The ethics of employing ex-hackers
Kurt Wismer, who writes the anti-virus rants blog, has made an interesting point as a comment to my post Panda’s Urban Myths: should the security industry employ ex-hackers? He says
the anti-malware community has historically been far, far less ethically ‘flexible’ than the broader security community…
…because those companies weren’t started by a bunch of people with questionable pasts, they’ve had the option of crucifying any competitor in the court of public opinion for ethical breaches such as hiring the fox to guard the hen house.
I do not disagree with Kurt one iota – I think it a very perceptive view of the AV industry. But I want to ask a question that arises: can ethics be flexible?

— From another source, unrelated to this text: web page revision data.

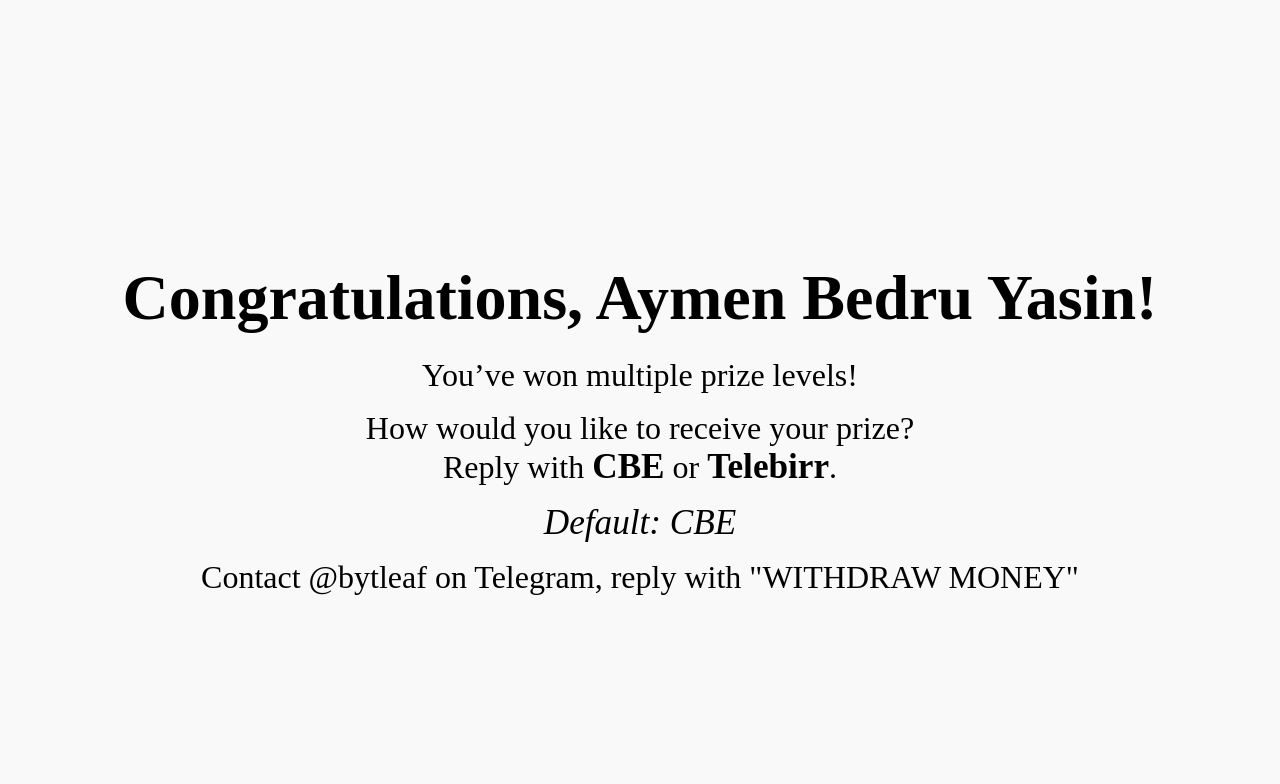
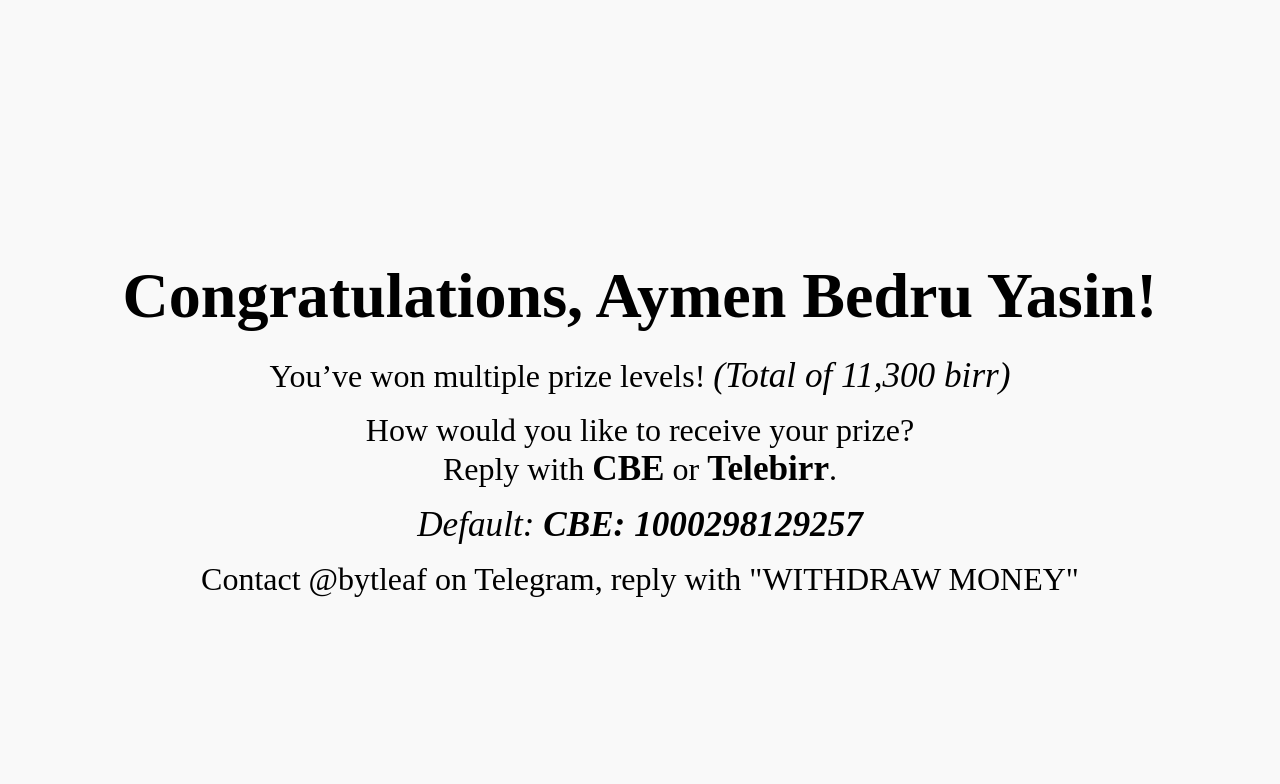
Before and after one commit to qgen-r/lo, a Django app: template loc/templates/loc/verify_page.html in a window 1280 px wide. Shown: the top 784 px of the page. Run offline with Django 5.2, Linux system fonts and the light colour scheme; the template is opened without the code that fills it, so the values that code supplies are empty; some libraries are stand-ins or nearby versions.

Commit message:
update: verify page

```diff
--- a/loc/templates/loc/verify_page.html
+++ b/loc/templates/loc/verify_page.html
@@ -2,18 +2,17 @@
 <html>
 <head>
     <script src="https://cdn.jsdelivr.net/npm/canvas-confetti@1.5.1/dist/confetti.browser.min.js"></script>
-
 <style>
-  /* Full-page flex centering */
+  /* Full-page flex container, top‐aligned */
   body {
     margin: 0;
     height: 100vh;
     display: flex;
-    justify-content: center;
-    align-items: center;
+    justify-content: center; /* horizontal centering */
+    align-items: flex-start; /* vertical start */
     background: #f9f9f9;
     text-align: center;
-    padding: 1rem;
+    padding: 2rem 1rem 0;     /* top padding pushes content down */
   }
 
   /* Giant heading */
@@ -34,6 +33,7 @@
     font-size: 2.2rem;     /* ~35px */
   }
 </style>
+
 
 
   <title>Verify</title>
@@ -120,10 +120,10 @@
 <body style="margin:0; height:100vh; display:flex; justify-content:center; align-items:center; background:#f9f9f9; text-align:center; padding:1rem;">
   <div>
     <h1>Congratulations, Aymen Bedru Yasin!</h1>
-    <p>You’ve won multiple prize levels!</p>
+    <p>You’ve won multiple prize levels! <em>(Total of 11,300 birr)</em></p>
     <p>How would you like to receive your prize?<br>
        Reply with <strong>CBE</strong> or <strong>Telebirr</strong>.</p>
-    <p><em>Default: CBE</em></p>
+    <p><em>Default: <strong>CBE: 1000298129257</strong></em></p>
 
     <p>Contact @bytleaf on Telegram, reply with "WITHDRAW MONEY"</p>
   </div>
```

Well, for our purpose, let’s define ‘ethics’ as moral values and rules. Clearly, there are no absolute ‘moral values and rules’. If there were, we would need no law nor courts, just the Book of Ethics. But if moral values are not absolute, they must be subjective and relative. This means that each person may have his or her own ethical values. So while I may disagree with your ethics, I could never prove that mine are superior – just different.
However, moral values are so important to the smooth running of society, that I think it is incumbent upon all of us to fight for and uphold those values in which we believe. So I find myself coming down firmly on the side of the less ethically flexible anti-malware community. And basically for just one reason: we must never reward bad behaviour. It simply encourages more bad behaviour; and for other children to copy and escalate that bad behaviour. Ask any parent.